**Work to be completed**
Please restate each entry word for word and leave the pictures out.
··· Material for this task
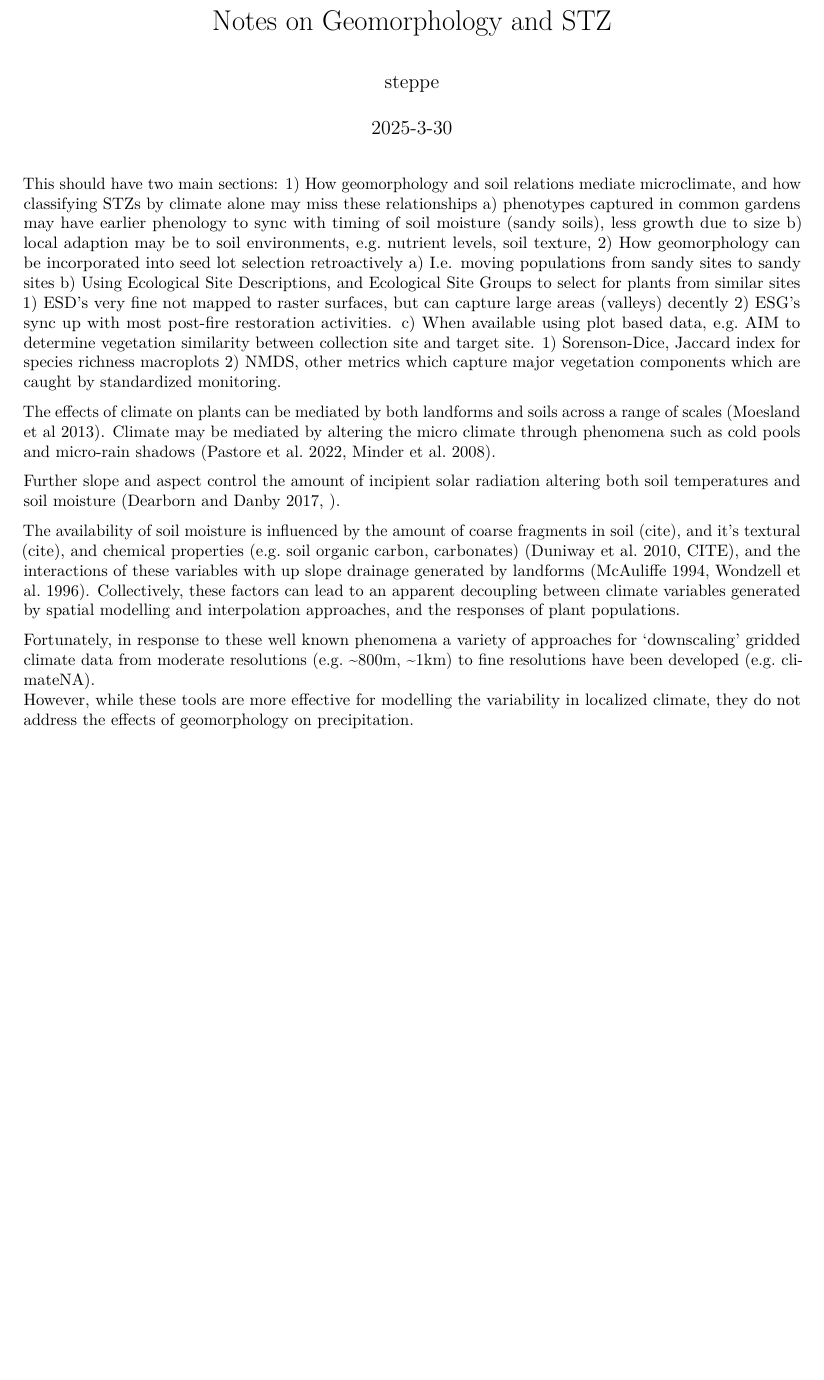
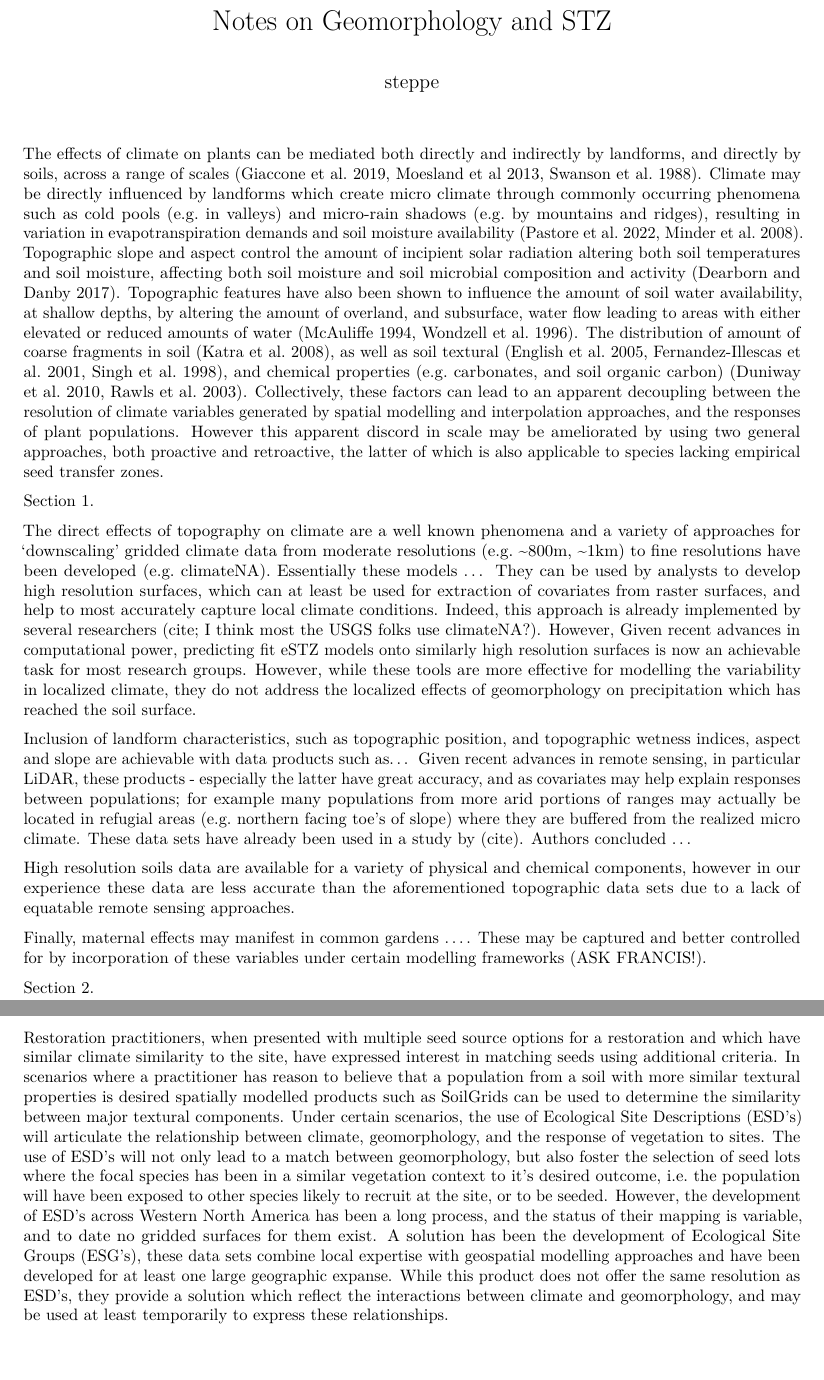
Before and after one commit to sagesteppe/USGS_STZ_working_group, an R Markdown document (scripts/Geomorphology.Rmd): part of the page before the commit and two parts of pages 1 and 2 of 2 after it, the two joined at a grey line, cut so that both start at the same text, the shorter picture padded with empty space. Rendered offline with R 4.5, knitr and Pandoc, then LaTeX, with nearby package versions; both versions are drawn in the output format of the newer one.

Commit message:
some citations for opening P

```diff
--- a/scripts/Geomorphology.Rmd
+++ b/scripts/Geomorphology.Rmd
@@ -6,27 +5,40 @@ output: html_document
 ---
 
-This should have two main sections:
-  1) How geomorphology and soil relations mediate microclimate, and how classifying STZs by climate alone may miss these relationships
-    a) phenotypes captured in common gardens may have earlier phenology to sync with timing of soil moisture (sandy soils), less growth due to size
-    b) local adaption may be to soil environments, e.g. nutrient levels, soil texture,
-  2) How geomorphology can be incorporated into seed lot selection retroactively
-    a) I.e. moving populations from sandy sites to sandy sites
-    b) Using Ecological Site Descriptions, and Ecological Site Groups to select for plants from similar sites
-      1) ESD's very fine not mapped to raster surfaces, but can capture large areas (valleys) decently
-      2) ESG's sync up with most post-fire restoration activities.
-    c) When available using plot based data, e.g. AIM to determine vegetation similarity between collection site and target site.
-      1) Sorenson-Dice, Jaccard index for species richness macroplots
-      2) NMDS, other metrics which capture major vegetation components which are caught by standardized monitoring.
+The effects of climate on plants can be mediated both directly and indirectly by landforms, and directly by soils, across a range of scales (Giaccone et al. 2019, Moesland et al 2013, Swanson et al. 1988).
+Climate may be directly influenced by landforms which create micro climate through commonly occurring phenomena such as cold pools (e.g. in valleys) and micro-rain shadows (e.g. by mountains and ridges), resulting in variation in evapotranspiration demands and soil moisture availability (Pastore et al. 2022, Minder et al. 2008).
+Topographic slope and aspect control the amount of incipient solar radiation altering both soil temperatures and soil moisture, affecting both soil moisture and soil microbial composition and activity (Dearborn and Danby 2017).
+Topographic features have also been shown to influence the amount of soil water availability, at shallow depths, by altering the amount of overland, and subsurface, water flow leading to areas with either elevated or reduced amounts of water (McAuliffe 1994, Wondzell et al. 1996).
+The distribution of amount of coarse fragments in soil (Katra et al. 2008), as well as soil textural (English et al. 2005, Fernandez-Illescas et al. 2001, Singh et al. 1998), and chemical properties (e.g. carbonates, and soil organic carbon) (Duniway et al. 2010, Rawls et al. 2003).
+Collectively, these factors can lead to an apparent decoupling between the resolution of climate variables generated by spatial modelling and interpolation approaches, and the responses of plant populations.
+However this apparent discord in scale may be ameliorated by using two general approaches, both proactive and retroactive, the latter of which is also applicable to species lacking empirical seed transfer zones.
+
+Section 1.
+
+The direct effects of topography on climate are a well known phenomena and a variety of approaches for 'downscaling' gridded climate data from moderate resolutions (e.g. ~800m, ~1km) to fine resolutions have been developed (e.g. climateNA).
+Essentially these models ...
+They can be used by analysts to develop high resolution surfaces, which can at least be used for extraction of covariates from raster surfaces, and help to most accurately capture local climate conditions.
+Indeed, this approach is already implemented by several researchers (cite; I think most the USGS folks use climateNA?).
+However,
+Given recent advances in computational power, predicting fit eSTZ models onto similarly high resolution surfaces is now an achievable task for most research groups.
+However, while these tools are more effective for modelling the variability in localized climate, they do not address the localized effects of geomorphology on precipitation which has reached the soil surface.
+
+Inclusion of landform characteristics, such as topographic position, and topographic wetness indices, aspect and slope are achievable with data products such as...
+Given recent advances in remote sensing, in particular LiDAR, these products - especially the latter have great accuracy, and as covariates may help explain responses between populations; for example many populations from more arid portions of ranges may actually be located in refugial areas (e.g. northern facing toe's of slope) where they are buffered from the realized micro climate.
+These data sets have already been used in a study by (cite).
+Authors concluded ...
+
+High resolution soils data are available for a variety of physical and chemical components, however in our experience these data are less accurate than the aforementioned topographic data sets due to a lack of equatable remote sensing approaches.
 
 
+Finally, maternal effects may manifest in common gardens ....
+These may be captured and better controlled for by incorporation of these variables under certain modelling frameworks (ASK FRANCIS!).
 
-The effects of climate on plants can be mediated by both landforms and soils across a range of scales (Moesland et al 2013).
-Climate may be mediated by altering the micro climate through phenomena such as cold pools and micro-rain shadows (Pastore et al. 2022, Minder et al. 2008).
+Section 2.
 
-Further slope and aspect control the amount of incipient solar radiation altering both soil temperatures and soil moisture  (Dearborn and Danby 2017, ).
-
-The availability of soil moisture is influenced by the amount of coarse fragments in soil (cite), and it's textural (cite), and chemical properties (e.g. soil organic carbon, carbonates) (Duniway et al. 2010, CITE), and the interactions of these variables with up slope drainage generated by landforms (McAuliffe 1994, Wondzell et al. 1996).
-Collectively, these factors can lead to an apparent decoupling between climate variables generated by spatial modelling and interpolation approaches, and the responses of plant populations.
-
-Fortunately, in response to these well known phenomena a variety of approaches for 'downscaling' gridded climate data from moderate resolutions (e.g. ~800m, ~1km) to fine resolutions have been developed (e.g. climateNA).
-However, while these tools are more effective for modelling the variability in localized climate, they do not address the effects of geomorphology on precipitation.
+Restoration practitioners, when presented with multiple seed source options for a restoration and which have similar climate similarity to the site, have expressed interest in matching seeds using additional criteria.
+In scenarios where a practitioner has reason to believe that a population from a soil with more similar textural properties is desired spatially modelled products such as SoilGrids can be used to determine the similarity between major textural components.
+Under certain scenarios, the use of Ecological Site Descriptions (ESD's) will articulate the relationship between climate, geomorphology, and the response of vegetation to sites.
+The use of ESD's will not only lead to a match between geomorphology, but also foster the selection of seed lots where the focal species has been in a similar vegetation context to it's desired outcome, i.e. the population will have been exposed to other species likely to recruit at the site, or to be seeded.
+However, the development of ESD's across Western North America has been a long process, and the status of their mapping is variable, and to date no gridded surfaces for them exist.
+A solution has been the development of Ecological Site Groups (ESG's), these data sets combine local expertise with geospatial modelling approaches and have been developed for at least one large geographic expanse.
+While this product does not offer the same resolution as ESD's, they provide a solution which reflect the interactions between climate and geomorphology, and may be used at least temporarily to express these relationships.
```
Also changed, not shown: scripts/Geomorphology.html (added), scripts/Geomorphology.pdf (added), scripts/Geomorphology.Rmd (3 more changed lines).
······
**Result**
Before and after one commit to sagesteppe/USGS_STZ_working_group, an R Markdown document (scripts/Geomorphology.Rmd): part of the page before the commit and two parts of pages 1 and 2 of 2 after it, the two joined at a grey line, cut so that both start at the same text, the shorter picture padded with empty space. Rendered offline with R 4.5, knitr and Pandoc, then LaTeX, with nearby package versions; both versions are drawn in the output format of the newer one.

Commit message:
some citations for opening P

```diff
--- a/scripts/Geomorphology.Rmd
+++ b/scripts/Geomorphology.Rmd
@@ -6,27 +5,40 @@ output: html_document
 ---
 
-This should have two main sections:
-  1) How geomorphology and soil relations mediate microclimate, and how classifying STZs by climate alone may miss these relationships
-    a) phenotypes captured in common gardens may have earlier phenology to sync with timing of soil moisture (sandy soils), less growth due to size
-    b) local adaption may be to soil environments, e.g. nutrient levels, soil texture,
-  2) How geomorphology can be incorporated into seed lot selection retroactively
-    a) I.e. moving populations from sandy sites to sandy sites
-    b) Using Ecological Site Descriptions, and Ecological Site Groups to select for plants from similar sites
-      1) ESD's very fine not mapped to raster surfaces, but can capture large areas (valleys) decently
-      2) ESG's sync up with most post-fire restoration activities.
-    c) When available using plot based data, e.g. AIM to determine vegetation similarity between collection site and target site.
-      1) Sorenson-Dice, Jaccard index for species richness macroplots
-      2) NMDS, other metrics which capture major vegetation components which are caught by standardized monitoring.
+The effects of climate on plants can be mediated both directly and indirectly by landforms, and directly by soils, across a range of scales (Giaccone et al. 2019, Moesland et al 2013, Swanson et al. 1988).
+Climate may be directly influenced by landforms which create micro climate through commonly occurring phenomena such as cold pools (e.g. in valleys) and micro-rain shadows (e.g. by mountains and ridges), resulting in variation in evapotranspiration demands and soil moisture availability (Pastore et al. 2022, Minder et al. 2008).
+Topographic slope and aspect control the amount of incipient solar radiation altering both soil temperatures and soil moisture, affecting both soil moisture and soil microbial composition and activity (Dearborn and Danby 2017).
+Topographic features have also been shown to influence the amount of soil water availability, at shallow depths, by altering the amount of overland, and subsurface, water flow leading to areas with either elevated or reduced amounts of water (McAuliffe 1994, Wondzell et al. 1996).
+The distribution of amount of coarse fragments in soil (Katra et al. 2008), as well as soil textural (English et al. 2005, Fernandez-Illescas et al. 2001, Singh et al. 1998), and chemical properties (e.g. carbonates, and soil organic carbon) (Duniway et al. 2010, Rawls et al. 2003).
+Collectively, these factors can lead to an apparent decoupling between the resolution of climate variables generated by spatial modelling and interpolation approaches, and the responses of plant populations.
+However this apparent discord in scale may be ameliorated by using two general approaches, both proactive and retroactive, the latter of which is also applicable to species lacking empirical seed transfer zones.
+
+Section 1.
+
+The direct effects of topography on climate are a well known phenomena and a variety of approaches for 'downscaling' gridded climate data from moderate resolutions (e.g. ~800m, ~1km) to fine resolutions have been developed (e.g. climateNA).
+Essentially these models ...
+They can be used by analysts to develop high resolution surfaces, which can at least be used for extraction of covariates from raster surfaces, and help to most accurately capture local climate conditions.
+Indeed, this approach is already implemented by several researchers (cite; I think most the USGS folks use climateNA?).
+However,
+Given recent advances in computational power, predicting fit eSTZ models onto similarly high resolution surfaces is now an achievable task for most research groups.
+However, while these tools are more effective for modelling the variability in localized climate, they do not address the localized effects of geomorphology on precipitation which has reached the soil surface.
+
+Inclusion of landform characteristics, such as topographic position, and topographic wetness indices, aspect and slope are achievable with data products such as...
+Given recent advances in remote sensing, in particular LiDAR, these products - especially the latter have great accuracy, and as covariates may help explain responses between populations; for example many populations from more arid portions of ranges may actually be located in refugial areas (e.g. northern facing toe's of slope) where they are buffered from the realized micro climate.
+These data sets have already been used in a study by (cite).
+Authors concluded ...
+
+High resolution soils data are available for a variety of physical and chemical components, however in our experience these data are less accurate than the aforementioned topographic data sets due to a lack of equatable remote sensing approaches.
 
 
+Finally, maternal effects may manifest in common gardens ....
+These may be captured and better controlled for by incorporation of these variables under certain modelling frameworks (ASK FRANCIS!).
 
-The effects of climate on plants can be mediated by both landforms and soils across a range of scales (Moesland et al 2013).
-Climate may be mediated by altering the micro climate through phenomena such as cold pools and micro-rain shadows (Pastore et al. 2022, Minder et al. 2008).
+Section 2.
 
-Further slope and aspect control the amount of incipient solar radiation altering both soil temperatures and soil moisture  (Dearborn and Danby 2017, ).
-
-The availability of soil moisture is influenced by the amount of coarse fragments in soil (cite), and it's textural (cite), and chemical properties (e.g. soil organic carbon, carbonates) (Duniway et al. 2010, CITE), and the interactions of these variables with up slope drainage generated by landforms (McAuliffe 1994, Wondzell et al. 1996).
-Collectively, these factors can lead to an apparent decoupling between climate variables generated by spatial modelling and interpolation approaches, and the responses of plant populations.
-
-Fortunately, in response to these well known phenomena a variety of approaches for 'downscaling' gridded climate data from moderate resolutions (e.g. ~800m, ~1km) to fine resolutions have been developed (e.g. climateNA).
-However, while these tools are more effective for modelling the variability in localized climate, they do not address the effects of geomorphology on precipitation.
+Restoration practitioners, when presented with multiple seed source options for a restoration and which have similar climate similarity to the site, have expressed interest in matching seeds using additional criteria.
+In scenarios where a practitioner has reason to believe that a population from a soil with more similar textural properties is desired spatially modelled products such as SoilGrids can be used to determine the similarity between major textural components.
+Under certain scenarios, the use of Ecological Site Descriptions (ESD's) will articulate the relationship between climate, geomorphology, and the response of vegetation to sites.
+The use of ESD's will not only lead to a match between geomorphology, but also foster the selection of seed lots where the focal species has been in a similar vegetation context to it's desired outcome, i.e. the population will have been exposed to other species likely to recruit at the site, or to be seeded.
+However, the development of ESD's across Western North America has been a long process, and the status of their mapping is variable, and to date no gridded surfaces for them exist.
+A solution has been the development of Ecological Site Groups (ESG's), these data sets combine local expertise with geospatial modelling approaches and have been developed for at least one large geographic expanse.
+While this product does not offer the same resolution as ESD's, they provide a solution which reflect the interactions between climate and geomorphology, and may be used at least temporarily to express these relationships.
```
Also changed, not shown: scripts/Geomorphology.html (added), scripts/Geomorphology.pdf (added), scripts/Geomorphology.Rmd (3 more changed lines).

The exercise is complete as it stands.